Frederick, Md (KM) A bill to allow individuals to collect money in the streets for charity was rejected by the Frederick County Council on Tuesday. The vote was 3-4 with Councilmembers MC Keegan-Ayer, Michael Blue, Phil Dacey and Jerry Donald in the “no” column.
The legislation sponsored by Councilman Kai Hagen was inspired by the one-time practice of local fire fighters standing at intersections, collecting donations for the Muscular Dystrophy Association. He said the measure had restrictions to keep pedestrians and motorists safe. “Had specific hours, in specific places, on specific days, once a year, under a safety plan and supervising, unable to impede traffic, raising money for a good cause,” said Hagen.
Council President MC Keegan-Ayer said she’s heard from her constituents who don’t want this bill. But they are willing to donate to their local fire company or the Muscular Dystrophy Association. “But they do not want to be sitting at a light at an intersection and having someone come up and tap on their window, or dodging between cars.

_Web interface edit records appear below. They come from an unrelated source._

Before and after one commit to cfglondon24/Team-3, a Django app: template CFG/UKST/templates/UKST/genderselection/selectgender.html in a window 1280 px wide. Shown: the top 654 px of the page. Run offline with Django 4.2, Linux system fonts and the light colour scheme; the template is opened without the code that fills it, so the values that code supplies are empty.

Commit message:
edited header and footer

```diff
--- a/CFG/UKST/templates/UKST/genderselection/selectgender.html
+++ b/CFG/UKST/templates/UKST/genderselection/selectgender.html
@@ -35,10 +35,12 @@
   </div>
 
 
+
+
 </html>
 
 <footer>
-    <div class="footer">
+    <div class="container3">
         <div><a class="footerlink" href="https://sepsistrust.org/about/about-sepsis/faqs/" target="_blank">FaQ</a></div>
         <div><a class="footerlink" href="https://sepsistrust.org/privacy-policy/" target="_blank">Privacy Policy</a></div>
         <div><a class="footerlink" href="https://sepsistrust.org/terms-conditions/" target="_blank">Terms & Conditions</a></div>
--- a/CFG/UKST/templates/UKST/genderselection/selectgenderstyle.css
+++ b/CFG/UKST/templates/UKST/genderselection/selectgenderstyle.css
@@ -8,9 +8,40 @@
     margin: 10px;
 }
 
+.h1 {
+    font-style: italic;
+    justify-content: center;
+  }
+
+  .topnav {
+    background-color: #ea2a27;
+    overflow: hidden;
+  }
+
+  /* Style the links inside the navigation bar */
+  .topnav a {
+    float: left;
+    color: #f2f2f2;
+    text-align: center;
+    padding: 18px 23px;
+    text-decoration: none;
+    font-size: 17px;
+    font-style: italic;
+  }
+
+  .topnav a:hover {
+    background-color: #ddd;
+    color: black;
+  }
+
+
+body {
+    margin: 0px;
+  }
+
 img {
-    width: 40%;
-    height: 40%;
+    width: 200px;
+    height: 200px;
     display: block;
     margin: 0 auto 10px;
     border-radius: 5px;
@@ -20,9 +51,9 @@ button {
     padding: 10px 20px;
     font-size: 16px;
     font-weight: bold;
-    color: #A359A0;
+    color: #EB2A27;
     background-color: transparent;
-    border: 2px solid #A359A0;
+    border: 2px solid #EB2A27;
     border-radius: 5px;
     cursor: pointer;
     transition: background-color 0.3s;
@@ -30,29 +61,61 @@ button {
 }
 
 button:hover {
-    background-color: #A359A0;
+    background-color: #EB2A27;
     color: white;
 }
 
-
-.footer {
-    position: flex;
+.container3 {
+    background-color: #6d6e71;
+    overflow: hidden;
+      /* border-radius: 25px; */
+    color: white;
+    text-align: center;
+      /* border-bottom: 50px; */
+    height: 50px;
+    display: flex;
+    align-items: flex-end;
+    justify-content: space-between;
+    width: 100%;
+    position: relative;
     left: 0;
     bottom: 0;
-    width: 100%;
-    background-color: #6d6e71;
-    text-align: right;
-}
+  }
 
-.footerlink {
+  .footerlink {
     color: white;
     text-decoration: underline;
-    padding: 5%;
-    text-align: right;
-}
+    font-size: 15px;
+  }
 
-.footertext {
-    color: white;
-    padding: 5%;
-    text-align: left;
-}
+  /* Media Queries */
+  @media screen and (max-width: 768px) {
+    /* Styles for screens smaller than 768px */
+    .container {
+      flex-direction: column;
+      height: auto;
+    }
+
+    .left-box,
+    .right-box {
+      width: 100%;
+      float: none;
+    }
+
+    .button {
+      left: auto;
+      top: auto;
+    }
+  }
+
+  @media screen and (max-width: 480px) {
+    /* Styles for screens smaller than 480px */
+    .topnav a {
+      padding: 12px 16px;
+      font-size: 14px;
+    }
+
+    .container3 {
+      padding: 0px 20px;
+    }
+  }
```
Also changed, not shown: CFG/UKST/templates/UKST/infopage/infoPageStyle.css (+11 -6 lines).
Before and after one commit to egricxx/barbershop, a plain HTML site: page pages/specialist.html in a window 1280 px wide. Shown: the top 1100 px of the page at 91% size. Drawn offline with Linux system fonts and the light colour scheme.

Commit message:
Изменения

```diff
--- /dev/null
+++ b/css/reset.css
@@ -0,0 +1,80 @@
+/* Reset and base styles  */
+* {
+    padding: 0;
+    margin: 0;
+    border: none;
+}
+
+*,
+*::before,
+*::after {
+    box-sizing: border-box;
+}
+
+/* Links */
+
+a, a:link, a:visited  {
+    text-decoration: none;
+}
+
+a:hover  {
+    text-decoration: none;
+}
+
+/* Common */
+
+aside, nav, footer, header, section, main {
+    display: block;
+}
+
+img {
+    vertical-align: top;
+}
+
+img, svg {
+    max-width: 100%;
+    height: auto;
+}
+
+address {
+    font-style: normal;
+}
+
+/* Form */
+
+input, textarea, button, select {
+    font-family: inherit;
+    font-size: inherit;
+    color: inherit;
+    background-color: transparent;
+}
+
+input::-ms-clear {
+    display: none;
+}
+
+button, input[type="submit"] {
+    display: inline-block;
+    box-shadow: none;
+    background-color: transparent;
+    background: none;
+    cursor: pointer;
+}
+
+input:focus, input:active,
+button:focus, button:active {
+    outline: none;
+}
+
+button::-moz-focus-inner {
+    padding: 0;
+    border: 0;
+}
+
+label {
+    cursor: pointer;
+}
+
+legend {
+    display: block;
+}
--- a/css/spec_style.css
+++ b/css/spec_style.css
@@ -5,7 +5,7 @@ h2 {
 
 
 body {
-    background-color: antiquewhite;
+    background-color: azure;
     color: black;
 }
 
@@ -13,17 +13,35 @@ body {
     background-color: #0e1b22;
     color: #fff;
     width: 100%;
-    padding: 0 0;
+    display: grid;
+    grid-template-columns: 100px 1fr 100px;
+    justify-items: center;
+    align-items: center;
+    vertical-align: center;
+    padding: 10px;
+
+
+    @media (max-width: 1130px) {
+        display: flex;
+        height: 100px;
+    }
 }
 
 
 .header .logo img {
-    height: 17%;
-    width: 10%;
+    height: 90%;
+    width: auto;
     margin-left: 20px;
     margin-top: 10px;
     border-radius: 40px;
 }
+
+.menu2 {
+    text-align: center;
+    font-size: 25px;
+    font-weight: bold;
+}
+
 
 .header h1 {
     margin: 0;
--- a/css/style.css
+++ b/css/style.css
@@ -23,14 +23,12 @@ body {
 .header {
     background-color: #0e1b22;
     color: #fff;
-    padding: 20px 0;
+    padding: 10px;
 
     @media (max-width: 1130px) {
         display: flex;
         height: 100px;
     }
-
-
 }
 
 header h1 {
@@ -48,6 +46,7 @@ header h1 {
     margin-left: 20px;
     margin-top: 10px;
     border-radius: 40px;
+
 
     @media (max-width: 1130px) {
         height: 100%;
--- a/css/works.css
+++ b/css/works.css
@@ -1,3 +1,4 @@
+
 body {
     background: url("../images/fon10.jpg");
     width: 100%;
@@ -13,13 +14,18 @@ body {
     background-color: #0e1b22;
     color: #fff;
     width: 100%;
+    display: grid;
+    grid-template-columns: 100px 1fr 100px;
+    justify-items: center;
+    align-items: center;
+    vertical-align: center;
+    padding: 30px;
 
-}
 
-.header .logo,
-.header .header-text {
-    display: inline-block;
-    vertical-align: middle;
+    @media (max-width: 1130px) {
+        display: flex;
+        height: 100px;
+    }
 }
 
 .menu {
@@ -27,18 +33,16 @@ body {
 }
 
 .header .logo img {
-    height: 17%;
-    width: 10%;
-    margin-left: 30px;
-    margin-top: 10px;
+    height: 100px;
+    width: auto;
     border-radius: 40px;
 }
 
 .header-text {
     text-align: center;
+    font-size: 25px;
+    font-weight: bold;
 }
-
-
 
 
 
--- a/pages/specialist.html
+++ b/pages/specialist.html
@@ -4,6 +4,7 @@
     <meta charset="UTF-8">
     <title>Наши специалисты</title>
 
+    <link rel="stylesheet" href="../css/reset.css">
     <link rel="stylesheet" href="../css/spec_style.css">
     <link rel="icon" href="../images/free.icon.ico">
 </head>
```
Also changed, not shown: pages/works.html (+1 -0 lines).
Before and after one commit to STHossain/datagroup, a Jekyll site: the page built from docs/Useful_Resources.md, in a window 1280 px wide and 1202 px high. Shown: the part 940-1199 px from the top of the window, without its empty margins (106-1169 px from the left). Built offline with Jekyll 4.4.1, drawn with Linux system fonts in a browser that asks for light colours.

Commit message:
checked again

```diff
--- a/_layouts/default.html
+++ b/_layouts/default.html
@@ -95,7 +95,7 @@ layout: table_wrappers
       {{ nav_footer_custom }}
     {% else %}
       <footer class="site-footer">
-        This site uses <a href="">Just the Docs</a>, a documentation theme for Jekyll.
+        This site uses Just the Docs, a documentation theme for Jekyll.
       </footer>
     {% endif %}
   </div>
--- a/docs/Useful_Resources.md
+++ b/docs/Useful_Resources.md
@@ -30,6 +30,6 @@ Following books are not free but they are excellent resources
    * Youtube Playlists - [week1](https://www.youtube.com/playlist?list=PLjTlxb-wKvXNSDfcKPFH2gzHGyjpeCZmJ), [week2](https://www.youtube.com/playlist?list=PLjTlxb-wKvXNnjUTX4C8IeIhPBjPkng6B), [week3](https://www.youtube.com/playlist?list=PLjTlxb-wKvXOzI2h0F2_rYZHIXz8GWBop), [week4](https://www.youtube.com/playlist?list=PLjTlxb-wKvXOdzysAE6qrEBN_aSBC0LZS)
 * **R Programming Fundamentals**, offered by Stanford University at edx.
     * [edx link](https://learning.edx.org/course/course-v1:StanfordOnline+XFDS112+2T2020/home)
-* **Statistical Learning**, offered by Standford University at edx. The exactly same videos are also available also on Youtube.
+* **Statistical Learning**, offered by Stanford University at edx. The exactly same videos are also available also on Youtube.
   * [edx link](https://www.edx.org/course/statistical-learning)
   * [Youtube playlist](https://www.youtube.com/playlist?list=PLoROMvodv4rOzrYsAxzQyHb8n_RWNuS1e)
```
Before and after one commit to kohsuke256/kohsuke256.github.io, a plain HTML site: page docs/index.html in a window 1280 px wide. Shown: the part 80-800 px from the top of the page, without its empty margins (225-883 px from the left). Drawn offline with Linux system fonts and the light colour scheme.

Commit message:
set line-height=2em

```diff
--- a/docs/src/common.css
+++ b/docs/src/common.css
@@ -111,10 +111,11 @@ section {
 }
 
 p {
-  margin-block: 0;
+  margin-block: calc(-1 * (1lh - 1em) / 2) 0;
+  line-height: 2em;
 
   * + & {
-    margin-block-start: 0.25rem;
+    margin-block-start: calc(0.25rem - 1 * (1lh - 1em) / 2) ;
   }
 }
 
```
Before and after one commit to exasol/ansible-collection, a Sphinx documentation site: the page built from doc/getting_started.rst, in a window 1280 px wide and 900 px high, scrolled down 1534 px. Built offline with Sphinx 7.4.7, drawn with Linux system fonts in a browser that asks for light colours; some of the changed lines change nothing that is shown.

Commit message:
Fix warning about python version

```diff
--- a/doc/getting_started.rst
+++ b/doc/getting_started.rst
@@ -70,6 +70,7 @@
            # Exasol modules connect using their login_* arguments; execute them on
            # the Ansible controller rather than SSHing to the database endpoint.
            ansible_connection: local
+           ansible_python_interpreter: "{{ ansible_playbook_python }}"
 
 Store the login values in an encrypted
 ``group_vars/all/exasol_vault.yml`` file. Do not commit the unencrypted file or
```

They are very concerned about that.”
Some safety concerns were raised by Councilman Phil Dacey. “I just think these intersections are not compatible for pedestrians to be in and out of the traffic pattern, whether it’s fire fighters or panhandlers, or whatever, car wash,” he said.
Hagen responded. “We’ve heard people conflating this with the homeless, with panhandling, etc.,” he said. “There is no connection, no relationship. This has no affect on that one way or the other.”
The legislation, if it passed, would have allowed people to stand in a roadway, a median divider or intersection and collect money from motorists for charities. It would require these individuals to apply for a permit from the county, and they could only do that once a year. Those taking part would have to be 18 years of age and older, and they would need to have a Certificate of Liability Insurance. Soliciting would only be permitted between a half hour after sunrise, and a half hour before sunset. The solicitors could not impede traffic, and would need to wear badges or attire which identifies them as collecting for a specific charity. A safety plan would also have to be submitted with the application.
Councilwoman Jessica Fitzwater felt these restrictions would keep everyone safe. “We also have the additional language in the bill with the requirements of what the safety plan needs to have as well as the fact that any organization can only apply for this permit once a year,” she said. “And I think that we’ve put a lot of things in place to ensure that it is safe.”
But Councilman Donald said this bill should be defeated. “There’s got to be better ways to raise money than that,” he said. “I’m sorry. I can’t vote for this. I don’t think people will like it. They want to go from point A to point B without being stopped,” he said.
By Kevin McManus